» **ABOUT THIS TASK**
Below are the entries; give again exactly the lines from the one mentioning "statusLine (stdin JSON)" through the one mentioning "집계 · --confirm", inclusive.

» **RECORDS SHOWN**
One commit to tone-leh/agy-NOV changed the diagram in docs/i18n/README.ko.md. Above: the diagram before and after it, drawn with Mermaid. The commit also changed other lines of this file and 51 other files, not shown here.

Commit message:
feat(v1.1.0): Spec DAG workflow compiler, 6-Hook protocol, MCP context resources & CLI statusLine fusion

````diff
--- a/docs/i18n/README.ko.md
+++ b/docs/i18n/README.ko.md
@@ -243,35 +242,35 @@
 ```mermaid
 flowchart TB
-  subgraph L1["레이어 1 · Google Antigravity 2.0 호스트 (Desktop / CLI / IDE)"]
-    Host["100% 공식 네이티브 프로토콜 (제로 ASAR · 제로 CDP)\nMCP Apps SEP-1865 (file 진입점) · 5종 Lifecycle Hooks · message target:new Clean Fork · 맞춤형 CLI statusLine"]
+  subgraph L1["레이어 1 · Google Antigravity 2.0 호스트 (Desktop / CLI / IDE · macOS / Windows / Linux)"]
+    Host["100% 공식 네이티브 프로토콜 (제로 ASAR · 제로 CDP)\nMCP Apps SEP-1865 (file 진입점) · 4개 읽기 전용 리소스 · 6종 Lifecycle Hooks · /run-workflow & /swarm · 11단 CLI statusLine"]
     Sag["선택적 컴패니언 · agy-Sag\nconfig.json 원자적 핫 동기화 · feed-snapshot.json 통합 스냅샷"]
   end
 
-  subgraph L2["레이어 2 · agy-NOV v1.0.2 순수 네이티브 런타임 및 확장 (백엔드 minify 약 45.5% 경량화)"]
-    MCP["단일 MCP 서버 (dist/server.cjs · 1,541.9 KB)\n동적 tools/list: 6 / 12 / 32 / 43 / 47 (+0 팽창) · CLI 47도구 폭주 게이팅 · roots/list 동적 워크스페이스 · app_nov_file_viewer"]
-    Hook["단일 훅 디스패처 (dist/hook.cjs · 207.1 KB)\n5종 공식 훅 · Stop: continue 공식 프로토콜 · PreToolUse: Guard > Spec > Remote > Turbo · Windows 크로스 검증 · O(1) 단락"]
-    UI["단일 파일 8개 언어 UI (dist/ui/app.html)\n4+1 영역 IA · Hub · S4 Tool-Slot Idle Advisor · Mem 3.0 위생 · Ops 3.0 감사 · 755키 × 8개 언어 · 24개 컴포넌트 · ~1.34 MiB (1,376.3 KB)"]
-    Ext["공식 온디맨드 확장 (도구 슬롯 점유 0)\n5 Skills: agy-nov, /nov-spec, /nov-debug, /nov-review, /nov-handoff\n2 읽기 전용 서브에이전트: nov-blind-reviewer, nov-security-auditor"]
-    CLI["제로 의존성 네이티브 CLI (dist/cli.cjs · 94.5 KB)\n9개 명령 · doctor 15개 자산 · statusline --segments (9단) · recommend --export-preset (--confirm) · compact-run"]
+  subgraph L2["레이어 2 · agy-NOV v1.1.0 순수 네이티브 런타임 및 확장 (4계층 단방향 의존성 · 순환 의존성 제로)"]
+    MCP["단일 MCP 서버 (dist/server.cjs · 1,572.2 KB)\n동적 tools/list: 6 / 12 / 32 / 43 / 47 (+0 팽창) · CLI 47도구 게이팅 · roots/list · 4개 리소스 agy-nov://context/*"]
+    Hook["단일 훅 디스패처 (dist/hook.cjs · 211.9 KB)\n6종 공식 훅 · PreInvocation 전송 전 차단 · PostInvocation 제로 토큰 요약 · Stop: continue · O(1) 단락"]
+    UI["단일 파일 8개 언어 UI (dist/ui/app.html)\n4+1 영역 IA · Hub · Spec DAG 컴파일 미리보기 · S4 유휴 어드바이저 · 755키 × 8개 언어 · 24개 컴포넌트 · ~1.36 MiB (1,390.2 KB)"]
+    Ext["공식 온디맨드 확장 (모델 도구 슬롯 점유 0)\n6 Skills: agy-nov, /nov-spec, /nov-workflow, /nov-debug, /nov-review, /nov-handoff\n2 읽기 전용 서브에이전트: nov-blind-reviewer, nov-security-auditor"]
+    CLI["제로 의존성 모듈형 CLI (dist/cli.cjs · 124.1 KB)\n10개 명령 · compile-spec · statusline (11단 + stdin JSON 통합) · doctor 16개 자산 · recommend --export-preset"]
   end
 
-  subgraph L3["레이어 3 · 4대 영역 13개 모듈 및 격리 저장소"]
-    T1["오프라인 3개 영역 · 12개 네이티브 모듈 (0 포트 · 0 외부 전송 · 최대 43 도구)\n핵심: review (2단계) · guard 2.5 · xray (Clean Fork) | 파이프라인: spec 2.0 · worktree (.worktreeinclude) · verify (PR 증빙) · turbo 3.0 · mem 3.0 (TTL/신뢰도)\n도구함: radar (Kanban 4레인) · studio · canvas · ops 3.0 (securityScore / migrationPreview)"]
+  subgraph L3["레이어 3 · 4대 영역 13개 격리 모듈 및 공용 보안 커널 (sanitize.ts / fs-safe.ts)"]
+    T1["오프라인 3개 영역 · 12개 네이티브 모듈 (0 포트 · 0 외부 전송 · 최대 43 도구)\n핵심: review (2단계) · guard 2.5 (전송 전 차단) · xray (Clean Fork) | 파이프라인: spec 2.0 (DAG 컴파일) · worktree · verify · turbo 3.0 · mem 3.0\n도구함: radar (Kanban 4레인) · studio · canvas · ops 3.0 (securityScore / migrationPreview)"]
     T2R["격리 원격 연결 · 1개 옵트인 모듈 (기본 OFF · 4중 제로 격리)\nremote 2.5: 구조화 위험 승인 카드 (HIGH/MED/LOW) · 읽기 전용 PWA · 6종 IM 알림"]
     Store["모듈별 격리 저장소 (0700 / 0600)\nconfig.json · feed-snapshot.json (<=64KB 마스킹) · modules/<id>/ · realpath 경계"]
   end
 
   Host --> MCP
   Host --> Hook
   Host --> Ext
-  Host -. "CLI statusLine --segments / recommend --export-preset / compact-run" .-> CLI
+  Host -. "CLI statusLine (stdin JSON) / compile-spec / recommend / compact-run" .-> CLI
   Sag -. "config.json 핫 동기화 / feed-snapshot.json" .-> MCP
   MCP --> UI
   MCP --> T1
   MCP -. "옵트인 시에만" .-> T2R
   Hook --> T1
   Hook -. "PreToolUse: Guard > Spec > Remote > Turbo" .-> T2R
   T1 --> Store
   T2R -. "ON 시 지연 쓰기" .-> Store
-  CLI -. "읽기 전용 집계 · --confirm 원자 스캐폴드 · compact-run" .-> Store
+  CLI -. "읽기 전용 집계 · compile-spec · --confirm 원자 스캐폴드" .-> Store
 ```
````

» **EXERCISE ANSWER**
+  Host -. "CLI statusLine (stdin JSON) / compile-spec / recommend / compact-run" .-> CLI
   Sag -. "config.json 핫 동기화 / feed-snapshot.json" .-> MCP
   MCP --> UI
   MCP --> T1
   MCP -. "옵트인 시에만" .-> T2R
   Hook --> T1
   Hook -. "PreToolUse: Guard > Spec > Remote > Turbo" .-> T2R
   T1 --> Store
   T2R -. "ON 시 지연 쓰기" .-> Store
-  CLI -. "읽기 전용 집계 · --confirm 원자 스캐폴드 · compact-run" .-> Store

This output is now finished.